▼▼▼

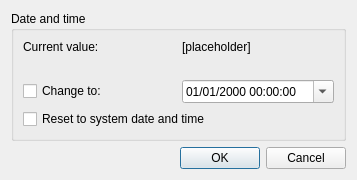
The window that src/frontend/qt_sdl/DateTimeDialog.ui (melonDS-emu/melonDS) describes before a commit, drawn with Qt 5.
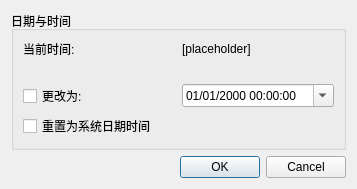
The same window after the commit.

What changed in the file:
```diff
--- a/src/frontend/qt_sdl/DateTimeDialog.ui
+++ b/src/frontend/qt_sdl/DateTimeDialog.ui
@@ -17,13 +17,13 @@
    <item>
     <widget class="QGroupBox" name="groupBox_2">
      <property name="title">
-      <string>Date and time</string>
+      <string>日期与时间</string>
      </property>
      <layout class="QGridLayout" name="gridLayout_2">
       <item row="0" column="0">
        <widget class="QLabel" name="label">
         <property name="text">
-         <string>Current value:</string>
+         <string>当前时间:</string>
         </property>
        </widget>
       </item>
@@ -44,7 +44,7 @@
       <item row="2" column="0">
        <widget class="QCheckBox" name="chkChangeTime">
         <property name="text">
-         <string>Change to:</string>
+         <string>更改为:</string>
         </property>
        </widget>
       </item>
@@ -91,7 +91,7 @@
       <item row="3" column="0" colspan="2">
        <widget class="QCheckBox" name="chkResetTime">
         <property name="text">
-         <string>Reset to system date and time</string>
+         <string>重置为系统日期时间</string>
         </property>
        </widget>
       </item>
```
Left out of the diff: 2 changed lines with no effect on the pictures.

▲▲▲

## DIRECTIONS FOR THIS TASK
Give the listing again exactly, but omit each image.

## SOLVED PROBLEM
The window that src/frontend/qt_sdl/DateTimeDialog.ui (melonDS-emu/melonDS) describes before a commit, drawn with Qt 5.
The same window after the commit.

What changed in the file:
```diff
--- a/src/frontend/qt_sdl/DateTimeDialog.ui
+++ b/src/frontend/qt_sdl/DateTimeDialog.ui
@@ -17,13 +17,13 @@
    <item>
     <widget class="QGroupBox" name="groupBox_2">
      <property name="title">
-      <string>Date and time</string>
+      <string>日期与时间</string>
      </property>
      <layout class="QGridLayout" name="gridLayout_2">
       <item row="0" column="0">
        <widget class="QLabel" name="label">
         <property name="text">
-         <string>Current value:</string>
+         <string>当前时间:</string>
         </property>
        </widget>
       </item>
@@ -44,7 +44,7 @@
       <item row="2" column="0">
        <widget class="QCheckBox" name="chkChangeTime">
         <property name="text">
-         <string>Change to:</string>
+         <string>更改为:</string>
         </property>
        </widget>
       </item>
@@ -91,7 +91,7 @@
       <item row="3" column="0" colspan="2">
        <widget class="QCheckBox" name="chkResetTime">
         <property name="text">
-         <string>Reset to system date and time</string>
+         <string>重置为系统日期时间</string>
         </property>
        </widget>
       </item>
```
Left out of the diff: 2 changed lines with no effect on the pictures.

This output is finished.